§ **Assigned task**: Without the pictures, write out all the lines below exactly as they appear.

§ **Records supplied**:
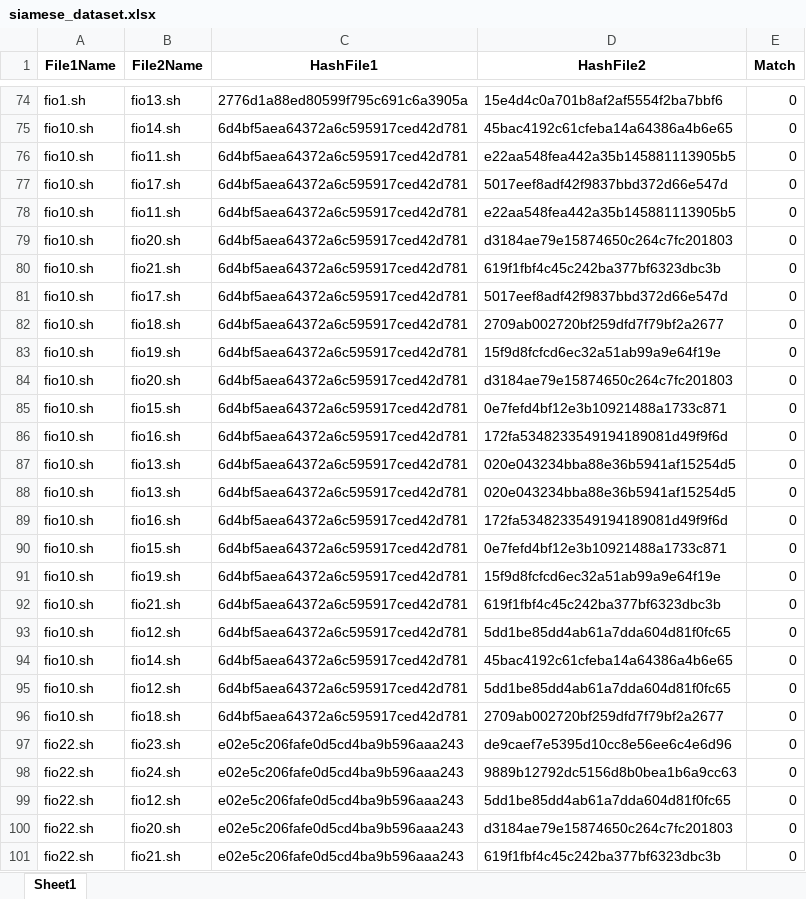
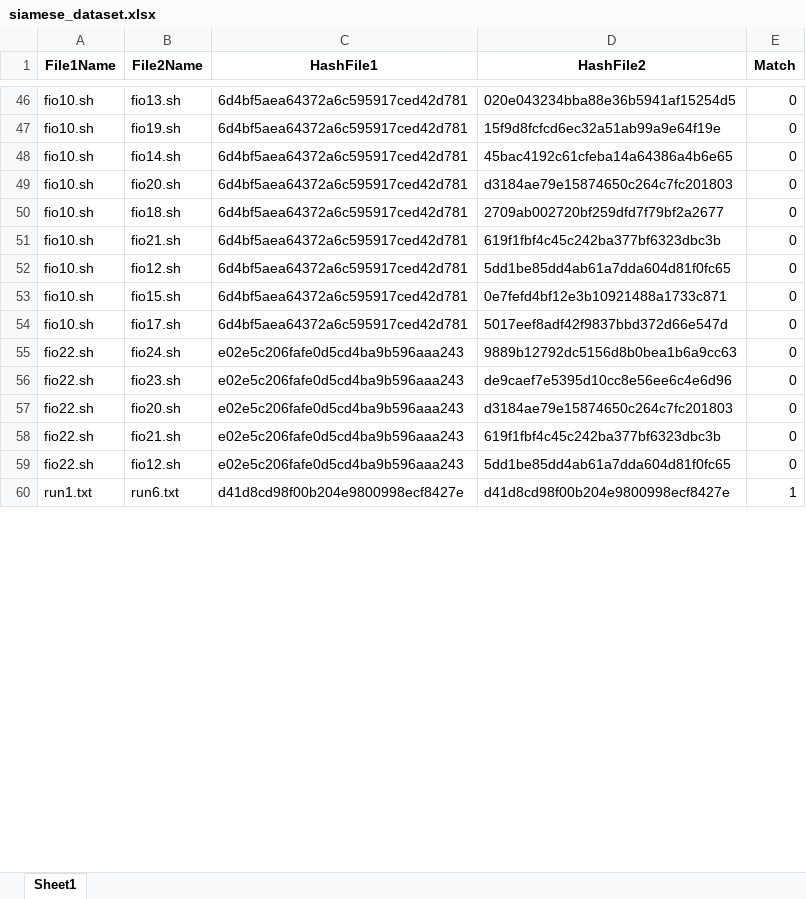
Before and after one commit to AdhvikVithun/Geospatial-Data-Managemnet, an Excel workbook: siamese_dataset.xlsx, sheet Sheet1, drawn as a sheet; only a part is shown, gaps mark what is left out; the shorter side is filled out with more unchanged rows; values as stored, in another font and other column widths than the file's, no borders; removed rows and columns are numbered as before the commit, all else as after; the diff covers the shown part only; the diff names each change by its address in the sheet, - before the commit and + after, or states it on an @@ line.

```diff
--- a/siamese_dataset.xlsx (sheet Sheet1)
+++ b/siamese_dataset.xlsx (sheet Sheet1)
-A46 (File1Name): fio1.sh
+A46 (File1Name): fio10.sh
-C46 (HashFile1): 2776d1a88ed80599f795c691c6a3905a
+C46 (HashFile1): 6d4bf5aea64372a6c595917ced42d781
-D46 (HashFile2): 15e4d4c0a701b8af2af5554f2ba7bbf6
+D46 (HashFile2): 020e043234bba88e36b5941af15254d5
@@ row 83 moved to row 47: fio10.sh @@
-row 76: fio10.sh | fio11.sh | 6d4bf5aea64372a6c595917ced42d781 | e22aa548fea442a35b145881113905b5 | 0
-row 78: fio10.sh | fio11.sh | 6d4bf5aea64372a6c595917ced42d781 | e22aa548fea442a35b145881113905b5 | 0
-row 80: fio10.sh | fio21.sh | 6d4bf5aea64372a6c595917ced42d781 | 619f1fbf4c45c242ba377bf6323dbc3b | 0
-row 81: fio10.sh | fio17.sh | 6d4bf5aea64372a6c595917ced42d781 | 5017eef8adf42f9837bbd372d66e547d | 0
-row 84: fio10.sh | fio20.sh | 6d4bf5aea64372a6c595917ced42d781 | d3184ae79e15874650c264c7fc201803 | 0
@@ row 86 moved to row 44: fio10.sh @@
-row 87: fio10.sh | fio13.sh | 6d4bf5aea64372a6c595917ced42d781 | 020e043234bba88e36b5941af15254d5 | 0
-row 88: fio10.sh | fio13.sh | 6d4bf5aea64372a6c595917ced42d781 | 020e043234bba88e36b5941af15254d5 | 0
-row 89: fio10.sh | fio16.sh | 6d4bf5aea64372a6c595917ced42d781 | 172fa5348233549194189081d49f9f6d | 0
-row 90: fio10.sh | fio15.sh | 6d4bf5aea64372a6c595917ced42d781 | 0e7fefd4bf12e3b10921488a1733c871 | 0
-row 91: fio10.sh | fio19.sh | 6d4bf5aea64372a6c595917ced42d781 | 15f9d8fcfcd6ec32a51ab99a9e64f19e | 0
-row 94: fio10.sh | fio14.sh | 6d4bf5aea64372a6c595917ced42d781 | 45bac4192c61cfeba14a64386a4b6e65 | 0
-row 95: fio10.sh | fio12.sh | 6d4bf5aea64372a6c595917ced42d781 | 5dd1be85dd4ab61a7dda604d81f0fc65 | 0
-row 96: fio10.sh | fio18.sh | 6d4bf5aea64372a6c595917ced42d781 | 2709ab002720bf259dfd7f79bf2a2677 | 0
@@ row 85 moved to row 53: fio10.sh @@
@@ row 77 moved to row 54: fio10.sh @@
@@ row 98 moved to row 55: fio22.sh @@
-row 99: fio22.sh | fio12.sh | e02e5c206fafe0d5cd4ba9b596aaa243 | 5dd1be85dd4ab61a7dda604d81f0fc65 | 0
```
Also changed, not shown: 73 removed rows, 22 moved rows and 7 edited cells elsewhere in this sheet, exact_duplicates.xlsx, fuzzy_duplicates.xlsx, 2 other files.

§ **Exercise response**:
Before and after one commit to AdhvikVithun/Geospatial-Data-Managemnet, an Excel workbook: siamese_dataset.xlsx, sheet Sheet1, drawn as a sheet; only a part is shown, gaps mark what is left out; the shorter side is filled out with more unchanged rows; values as stored, in another font and other column widths than the file's, no borders; removed rows and columns are numbered as before the commit, all else as after; the diff covers the shown part only; the diff names each change by its address in the sheet, - before the commit and + after, or states it on an @@ line.

```diff
--- a/siamese_dataset.xlsx (sheet Sheet1)
+++ b/siamese_dataset.xlsx (sheet Sheet1)
-A46 (File1Name): fio1.sh
+A46 (File1Name): fio10.sh
-C46 (HashFile1): 2776d1a88ed80599f795c691c6a3905a
+C46 (HashFile1): 6d4bf5aea64372a6c595917ced42d781
-D46 (HashFile2): 15e4d4c0a701b8af2af5554f2ba7bbf6
+D46 (HashFile2): 020e043234bba88e36b5941af15254d5
@@ row 83 moved to row 47: fio10.sh @@
-row 76: fio10.sh | fio11.sh | 6d4bf5aea64372a6c595917ced42d781 | e22aa548fea442a35b145881113905b5 | 0
-row 78: fio10.sh | fio11.sh | 6d4bf5aea64372a6c595917ced42d781 | e22aa548fea442a35b145881113905b5 | 0
-row 80: fio10.sh | fio21.sh | 6d4bf5aea64372a6c595917ced42d781 | 619f1fbf4c45c242ba377bf6323dbc3b | 0
-row 81: fio10.sh | fio17.sh | 6d4bf5aea64372a6c595917ced42d781 | 5017eef8adf42f9837bbd372d66e547d | 0
-row 84: fio10.sh | fio20.sh | 6d4bf5aea64372a6c595917ced42d781 | d3184ae79e15874650c264c7fc201803 | 0
@@ row 86 moved to row 44: fio10.sh @@
-row 87: fio10.sh | fio13.sh | 6d4bf5aea64372a6c595917ced42d781 | 020e043234bba88e36b5941af15254d5 | 0
-row 88: fio10.sh | fio13.sh | 6d4bf5aea64372a6c595917ced42d781 | 020e043234bba88e36b5941af15254d5 | 0
-row 89: fio10.sh | fio16.sh | 6d4bf5aea64372a6c595917ced42d781 | 172fa5348233549194189081d49f9f6d | 0
-row 90: fio10.sh | fio15.sh | 6d4bf5aea64372a6c595917ced42d781 | 0e7fefd4bf12e3b10921488a1733c871 | 0
-row 91: fio10.sh | fio19.sh | 6d4bf5aea64372a6c595917ced42d781 | 15f9d8fcfcd6ec32a51ab99a9e64f19e | 0
-row 94: fio10.sh | fio14.sh | 6d4bf5aea64372a6c595917ced42d781 | 45bac4192c61cfeba14a64386a4b6e65 | 0
-row 95: fio10.sh | fio12.sh | 6d4bf5aea64372a6c595917ced42d781 | 5dd1be85dd4ab61a7dda604d81f0fc65 | 0
-row 96: fio10.sh | fio18.sh | 6d4bf5aea64372a6c595917ced42d781 | 2709ab002720bf259dfd7f79bf2a2677 | 0
@@ row 85 moved to row 53: fio10.sh @@
@@ row 77 moved to row 54: fio10.sh @@
@@ row 98 moved to row 55: fio22.sh @@
-row 99: fio22.sh | fio12.sh | e02e5c206fafe0d5cd4ba9b596aaa243 | 5dd1be85dd4ab61a7dda604d81f0fc65 | 0
```
Also changed, not shown: 73 removed rows, 22 moved rows and 7 edited cells elsewhere in this sheet, exact_duplicates.xlsx, fuzzy_duplicates.xlsx, 2 other files.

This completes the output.